Post data.—After writing the above, has heard that one of Doria's galleys chased the other day the brigantine on board of which the Duke of Milan's secretary was, and obliged her to run into port at Monego. So that either the truce has not yet been proclaimed, or, if proclaimed, is not kept. Has also heard that the galleys of Rhodes and two more of France were getting ready to take Memoransy (Montmorency) to Spain. Since these galleys of the Order and those of the Pope are to be in Spain, it would be very important to have them secured. (fn. n8) The carack "Monega," where the Lieutenant of the Sumaria went, has been obliged to put up at Naya? near Savona, on account of contrary winds.
Addressed: "To the Sacred, Imperial and Catholic Majesty."
Indorsed: "To the King. 1525. Genoa. Lope de Soria, 14 Aug."
Spanish.

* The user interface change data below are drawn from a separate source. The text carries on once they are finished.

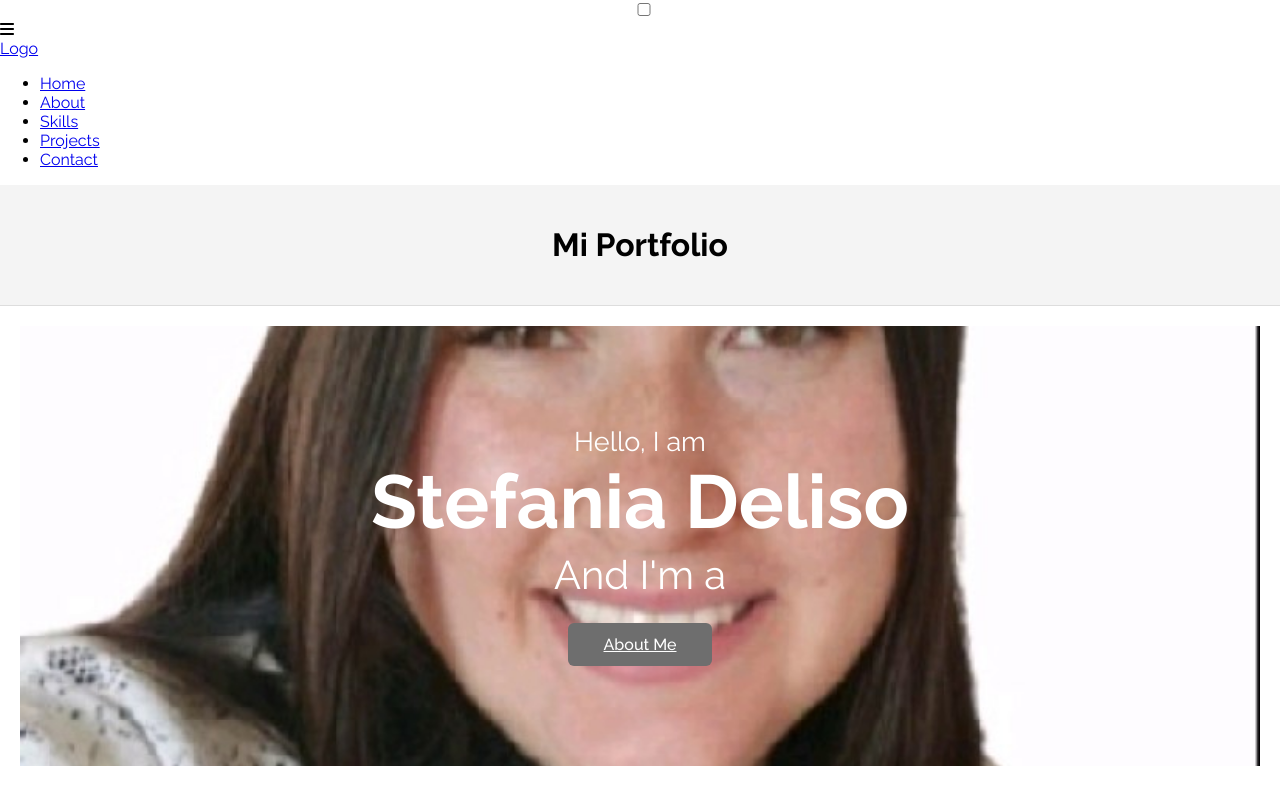
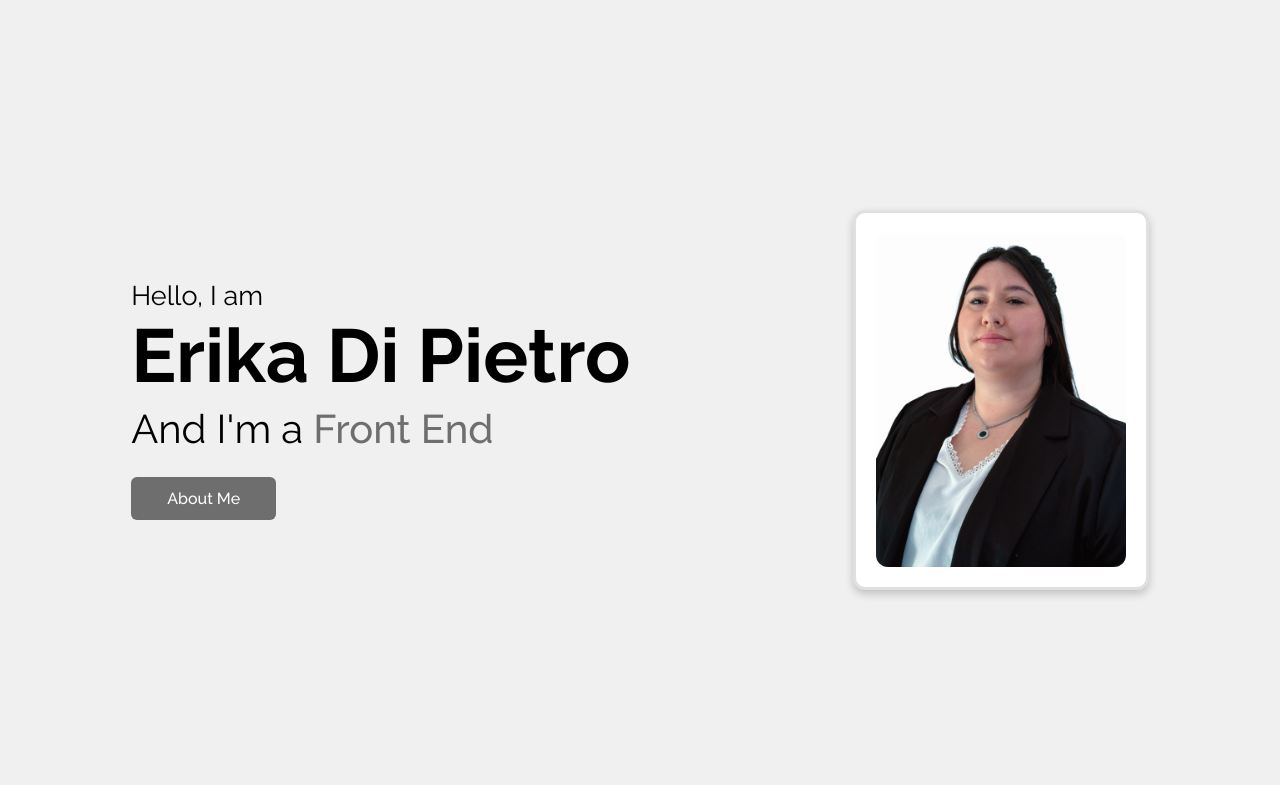
Before and after one commit to eddipietro/portfolio, a React (Create React App) app: page / in a window 1280 px wide. Shown: the top 785 px of the page. Built offline with nearby package versions, Linux system fonts and the light colour scheme.

Commit message:
portfolio-nav

```diff
--- a/package.json
+++ b/package.json
@@ -13,6 +13,7 @@
     "owl.carousel": "^2.3.4",
     "react": "^18.3.1",
     "react-dom": "^18.3.1",
+    "react-icons": "^5.2.1",
     "react-owl-carousel": "^2.3.3",
     "react-scripts": "5.0.1",
     "typed.js": "^2.1.0",
--- a/src/App.css
+++ b/src/App.css
@@ -1,23 +1,15 @@
 /* App.css */
 @import url('https://fonts.googleapis.com/css2?family=Poppins:wght@400;500;600;700&family=Raleway:wght@400;500;700&display=swap');
 
-body, html {
+* {
     margin: 0;
     padding: 0;
     box-sizing: border-box;
-    font-family: 'Raleway', sans-serif;
+    text-decoration: none;
+    font-family: "Raleway", sans-serif;
 }
 
-.App-header {
-    text-align: center;
-    padding: 20px;
-    background: #f4f4f4;
-    border-bottom: 1px solid #ddd;
-}
 
-main {
-    padding: 20px;
-}
 
 footer {
     text-align: center;
@@ -25,48 +17,3 @@ footer {
     background: #f4f4f4;
     border-top: 1px solid #ddd;
 }
-
-.home-content {
-    text-align: center;
-    padding: 100px 20px;
-    background: url('./assets/bn.jpg') no-repeat center;
-    background-size: cover;
-    color: #fff;
-}
-
-.home-content .text-1 {
-    font-size: 27px;
-}
-
-.home-content .text-2 {
-    font-size: 75px;
-    font-weight: 600;
-}
-
-.home-content .text-3 {
-    font-size: 40px;
-    margin: 5px 0;
-}
-
-.home-content .text-3 span {
-    color: #6e6e6e;
-    font-weight: 500;
-}
-
-.home-content a {
-    display: inline-block;
-    background: #6e6e6e;
-    color: #fff;
-    font-size: 16px;
-    font-weight: 500;
-    padding: 12px 36px;
-    margin-top: 20px;
-    border-radius: 6px;
-    transition: background 0.3s ease;
-}
-
-.home-content a:hover {
-    background: #3883d3;
-}
-
-/* Add additional styles for other sections as needed */
--- a/src/App.js
+++ b/src/App.js
@@ -1,40 +1,32 @@
 import React from 'react';
 import NavBar from './components/NavBar/NavBar';
+import Intro from './components/Intro/Intro';
 import About from './components/About/About';
 import Skills from './components/Skills/Skills';
 import ProjectList from './components/ProjectList/ProjectList';
 import Contact from './components/Contact/Contact';
 import './App.css';
 
+
+
+
+
 function App() {
     return (
         <div className="App">
             <NavBar />
-            <header className="App-header">
-                <h1>Mi Portfolio</h1>
-            </header>
-            <main>
-                <section id="home">
-                    <div className="home-content">
-                        <div className="text-1">Hello, I am</div>
-                        <div className="text-2">Stefania Deliso</div>
-                        <div className="text-3">And I'm a <span className="typing"></span></div>
-                        <a href="#about">About Me</a>
-                    </div>
-                </section>
-                <section id="about">
+                    <Intro/>
                     <About />
-                </section>
-                <section id="skills">
+
+
                     <Skills />
-                </section>
-                <section id="projects">
+
+
                     <ProjectList />
-                </section>
-                <section id="contact">
+
+
                     <Contact />
-                </section>
-            </main>
+
             <footer>
                 <p>&copy; 2024 Mi Nombre</p>
             </footer>
--- /dev/null
+++ b/src/components/Intro/Intro.css
@@ -0,0 +1,89 @@
+/* Contenedor principal del home */
+.home {
+    display: flex;
+    align-items: center; /* Centra verticalmente el contenido */
+    justify-content: space-around; /* Espacio entre imagen y texto */
+    height: 100vh; /* Asegura que ocupe toda la altura del viewport */
+    min-height: 500px; /* Altura mínima para pantallas más pequeñas */
+    background: #f0f0f0; /* Color de fondo neutro para el contenedor */
+    padding: 0 20px; /* Espacio horizontal para el contenedor */
+    box-sizing: border-box; /* Asegura que el padding no afecte el tamaño total */
+}
+
+/* Contenido del texto */
+.home-content {
+    max-width: 600px; /* Limita el ancho máximo del contenido */
+    text-align: left; /* Alinea el texto a la izquierda */
+}
+
+/* Ajustes del texto */
+.home-content .text-1 {
+    font-size: 27px;
+}
+
+.home-content .text-2 {
+    font-size: 75px;
+    font-weight: 600;
+}
+
+.home-content .text-3 {
+    font-size: 40px;
+    margin: 5px 0;
+}
+
+.home-content .text-3 span {
+    color: #6e6e6e;
+    font-weight: 500;
+}
+
+.home-content a {
+    display: inline-block;
+    background: #6e6e6e;
+    color: #fff;
+    font-size: 16px;
+    font-weight: 500;
+    padding: 12px 36px;
+    margin-top: 20px;
+    border-radius: 6px;
+    transition: background 0.3s ease;
+}
+
+.home-content a:hover {
+    background: #3883d3;
+}
+
+/* Contenedor de la imagen */
+/* Contenedor de la imagen */
+.image-container {
+    display: flex;
+    align-items: center; /* Centra verticalmente la imagen dentro de su contenedor */
+    padding: 20px; /* Espacio alrededor de la imagen */
+    background: #fff; /* Fondo blanco para contraste */
+    border-radius: 12px; /* Bordes redondeados */
+    box-shadow: 0 4px 8px rgba(0, 0, 0, 0.2); /* Sombra para el efecto de relieve */
+    border: 3px solid #e0e0e0; /* Borde sutil para añadir profundidad */
+}
+
+.image-container img {
+    width: 250px; /* Ajusta el tamaño de la imagen según sea necesario */
+    height: auto; /* Mantiene la proporción de la imagen */
+    display: block; /* Elimina espacio extra debajo de la imagen */
+    border-radius: 12px; /* Bordes redondeados en la imagen */
+}
+
+
+/* Ajustes del cursor y el texto de la máquina de escribir */
+.typing-container {
+    display: inline-block;
+    white-space: nowrap;
+    overflow: hidden;
+    border-right: 2px solid #6e6e6e; /* Cursor de la máquina de escribir */
+    font-family: 'Raleway', sans-serif;
+    font-size: 40px;
+    animation: blink 0.75s step-end infinite;
+}
+
+.typing {
+    display: inline;
+    animation: typing 4s steps(40, end) 1s 1 normal both, erasing 4s steps(40, end) 5s 1 normal both;
+}
--- /dev/null
+++ b/src/components/Intro/Intro.js
@@ -0,0 +1,50 @@
+import React, { useEffect, useState } from 'react';
+import './Intro.css'; // Asegúrate de que la ruta sea correcta y el archivo CSS esté disponible
+import profilePick from '../../assets/eriPerfil.jpg';
+
+const phrases = ["Web Developer", "Front End Developer", "Full Stack Developer"];
+
+const Intro = () => {
+    const [currentPhrase, setCurrentPhrase] = useState(0);
+    const [isDeleting, setIsDeleting] = useState(false);
+    const [text, setText] = useState('');
+    const [typingSpeed, setTypingSpeed] = useState(100); // Cambia la velocidad aquí
+
+    useEffect(() => {
+        const handleTyping = () => {
+            const phrase = phrases[currentPhrase];
+            if (isDeleting) {
+                setText(prev => prev.substring(0, prev.length - 1));
+                if (text === '') {
+                    setIsDeleting(false);
+                    setCurrentPhrase((prev) => (prev + 1) % phrases.length);
+                }
+            } else {
+                setText(phrase.substring(0, text.length + 1));
+                if (text === phrase) {
+                    setIsDeleting(true);
+                }
+            }
+        };
+
+        const typingInterval = setInterval(handleTyping, typingSpeed);
+
+        return () => clearInterval(typingInterval);
+    }, [text, isDeleting, currentPhrase, typingSpeed]);
+
+    return (
+        <section className="home" id="home">
+            <div className="home-content">
+                <div className="text-1">Hello, I am</div>
+                <div className="text-2">Erika Di Pietro</div>
+                <div className="text-3">And I'm a <span className="typing">{text}</span></div>
+                <a href="#about">About Me</a>
+            </div>
+            <div className="image-container">
+                <img src={profilePick} alt="Profile" />
+            </div>
+        </section>
+    );
+};
+
+export default Intro;
--- a/src/components/NavBar/NavBar.css
+++ b/src/components/NavBar/NavBar.css
@@ -0,0 +1,129 @@
+/* NavBar.css */
+
+/* Custom Scrollbar */
+::-webkit-scrollbar {
+    width: 10px;
+}
+::-webkit-scrollbar-track {
+    background: #f1f1f1;
+}
+::-webkit-scrollbar-thumb {
+    background: #888;
+}
+::-webkit-scrollbar-thumb:hover {
+    background: #555;
+}
+
+/* Navbar Styles */
+.navbar {
+    position: fixed;
+    width: 100%;
+    z-index: 999;
+    padding: 30px 0;
+    font-family: 'Poppins', sans-serif;
+    transition: all 0.3s ease;
+    opacity: 0;
+    visibility: hidden;
+    transition: opacity 0.5s ease, visibility 0.5s ease;
+}
+.navbar.visible {
+    opacity: 1;
+    visibility: visible;
+}
+.navbar.sticky {
+    padding: 15px 0;
+    background: #6e6e6e;
+}
+.navbar .max-width {
+    display: flex;
+    align-items: center;
+    justify-content: space-between;
+}
+.logo img {
+    width: 100px;
+    height: auto;
+}
+.navbar .menu {
+    display: flex;
+    list-style: none;
+}
+.navbar .menu li {
+    display: inline-block;
+}
+.navbar .menu li a {
+    display: block;
+    color: #fff;
+    font-size: 18px;
+    font-weight: 500;
+    margin-left: 25px;
+    transition: color 0.3s ease;
+}
+.navbar .menu li a:hover {
+    color: #6e6e6e;
+}
+.navbar .menu-btn {
+    color: #3883d3;
+    font-size: 23px;
+    cursor: pointer;
+    display: none;
+}
+.navbar .menu-btn i.active:before {
+    content: "\f00d";
+}
+
+/* Scroll Up Button */
+.scroll-up-btn {
+    position: fixed;
+    height: 45px;
+    width: 42px;
+    background: #3883d3;
+    right: 30px;
+    bottom: 10px;
+    text-align: center;
+    line-height: 45px;
+    color: #ededed;
+    z-index: 9999;
+    font-size: 30px;
+    border-radius: 6px;
+    cursor: pointer;
+    opacity: 0;
+    pointer-events: none;
+    transition: all 0.5s ease;
+}
+.scroll-up-btn.show {
+    bottom: 30px;
+    opacity: 1;
+    pointer-events: auto;
+}
+.scroll-up-btn:hover {
+    filter: brightness(90%);
+}
+
+/* Responsive Styles */
+@media (max-width: 768px) {
+    .navbar .menu {
+        display: none;
+    }
+    .navbar .menu-btn {
+        display: block;
+    }
+    .navbar.active .menu {
+        display: block;
+        position: absolute;
+        top: 80px;
+        left: 0;
+        width: 100%;
+        background: #6e6e6e;
+        padding: 10px 0;
+        border-top: 1px solid #fff;
+    }
+    .navbar.active .menu li {
+        width: 100%;
+        text-align: center;
+    }
+    .navbar.active .menu li a {
+        margin-left: 0;
+        display: block;
+        padding: 10px 20px;
+    }
+}
--- a/src/components/NavBar/NavBar.js
+++ b/src/components/NavBar/NavBar.js
@@ -1,29 +1,54 @@
-import React from 'react';
-import { FontAwesomeIcon } from '@fortawesome/react-fontawesome';
-import { faBars } from '@fortawesome/free-solid-svg-icons';
+import React, { useState, useEffect } from 'react';
+import { FaAngleUp, FaBars } from 'react-icons/fa';
 import './NavBar.css';
 
 const NavBar = () => {
+  const [isSticky, setIsSticky] = useState(false);
+  const [showScrollUpBtn, setShowScrollUpBtn] = useState(false);
+  const [menuOpen, setMenuOpen] = useState(false);
+  const [menuVisible, setMenuVisible] = useState(false);
+
+  useEffect(() => {
+    const handleScroll = () => {
+      setIsSticky(window.scrollY > 50);
+      setShowScrollUpBtn(window.scrollY > 300);
+      setMenuVisible(window.scrollY > 0); // Show menu after any scrolling
+    };
+
+    window.addEventListener('scroll', handleScroll);
+    return () => {
+      window.removeEventListener('scroll', handleScroll);
+    };
+  }, []);
+
+  const handleScrollUp = () => {
+    window.scrollTo({ top: 0, behavior: 'smooth' });
+  };
+
   return (
-    <nav className="navbar">
-      <div className="navbar-container">
-        <input type="checkbox" id="menu-toggle" />
-        <label htmlFor="menu-toggle" className="menu-icon">
-          <FontAwesomeIcon icon={faBars} />
-        </label>
-        <div className="logo">
-          <a href="#home">Logo</a>
+    <>
+      <button className={`scroll-up-btn ${showScrollUpBtn ? 'show' : ''}`} onClick={handleScrollUp}>
+        <FaAngleUp />
+      </button>
+      <nav className={`navbar ${isSticky ? 'sticky' : ''} ${menuVisible ? 'visible' : ''}`}>
+        <div className="max-width">
+          <a href="#" className="logo">
+            <img src="icon.png" alt="Logo" />
+          </a>
+          <ul className={`menu ${menuOpen ? 'active' : ''}`}>
+            <li><a href="#home" className="menu-btn">Home</a></li>
+            <li><a href="#about" className="menu-btn">About</a></li>
+            <li><a href="#tech-skills" className="menu-btn">Tech Skills</a></li>
+            <li><a href="#skills-hobbies" className="menu-btn">Skills and Hobbies</a></li>
+            <li><a href="#contact" className="menu-btn">Contact</a></li>
+          </ul>
+          <button className="menu-btn" onClick={() => setMenuOpen(!menuOpen)}>
+            <FaBars />
+          </button>
         </div>
-        <ul className="menu">
-          <li><a href="#home">Home</a></li>
-          <li><a href="#about">About</a></li>
-          <li><a href="#skills">Skills</a></li>
-          <li><a href="#projects">Projects</a></li>
-          <li><a href="#contact">Contact</a></li>
-        </ul>
-      </div>
-    </nav>
+      </nav>
+    </>
   );
-}
+};
 
 export default NavBar;
```
Also changed, not shown: src/assets/eriPerfil.jpg (added), 1 other file (tests, documents, lock files or other folders).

Original. pp. 5.
15 Aug. 172. The Duke of Sessa to the Emperor.
M. D. Pasc. d. G.
Pa. r. a. l. Hist.
d. Esp. No. 44.
Writes in commendation of the Bishop of Phano (Fano), the Pope's Vice-Legate at Bologna (fn. n9), who is such an affectionate servant of the Empire that he (the Duke) would do him injustice by failing to mention his many signal services. During the last war in Lombardy, he (the Bishop) governed Parma and Piacenza, where he took as much care of the Emperor's affairs and interests as if he were one of his ministers. He now sends to His Imperial Majesty one of his own servants, named Micer Raphaele, to negotiate certain matters of his at Court. He will be the bearer of this present.—Rome, 15 Aug. 1525.
Signed: "El Duque de Sesa."
Addressed: "To the Sacred, Imperial, Catholic Majesty."
Indorsed: "To the King. 1525. Rome. The Duke of Sessa."
Spanish. Original. p. 1.


  • n1. Thus written in the original. Though quite an Italian name, one might feel inclined to believe it meant for Roggendorf.
  • n2. The Emperor alludes here to the civil war known as Guerra de las Comunidades, which lasted from 1520 to 1522.
  • n3. The name of the place whereat this and the preceding letter were dated is not mentioned; but as the Emperor is known to have resided at Toledo from the 27th of April to the 1st of September, I have not hesitated to class them as written from that city.
  • n4. "Por la parte que nos toca como á principe christiano y protector de essa sancta silla."
  • n5. "Y que por nuestra [parte] le acudiremos como es justo antes y despues de concluida la paz: que obligacion es á que no se debe faltar en ninguna manera."
  • n6. "Pues habeis recibido la confirmation de la liga." These words are underlined, as if intended to be written in cipher.
  • n7. M. de Varennes.
  • n8. "Gran bien seria assegurarse destas galeras de Rodas y tambien de las del Papa, pues todas seran allá."
  • n9. Goro Gherio, bishop elect of Fano and governor of Bologna. Some of his letters are in Porcacchi's collection, Lettere di Principi a Principi, &c.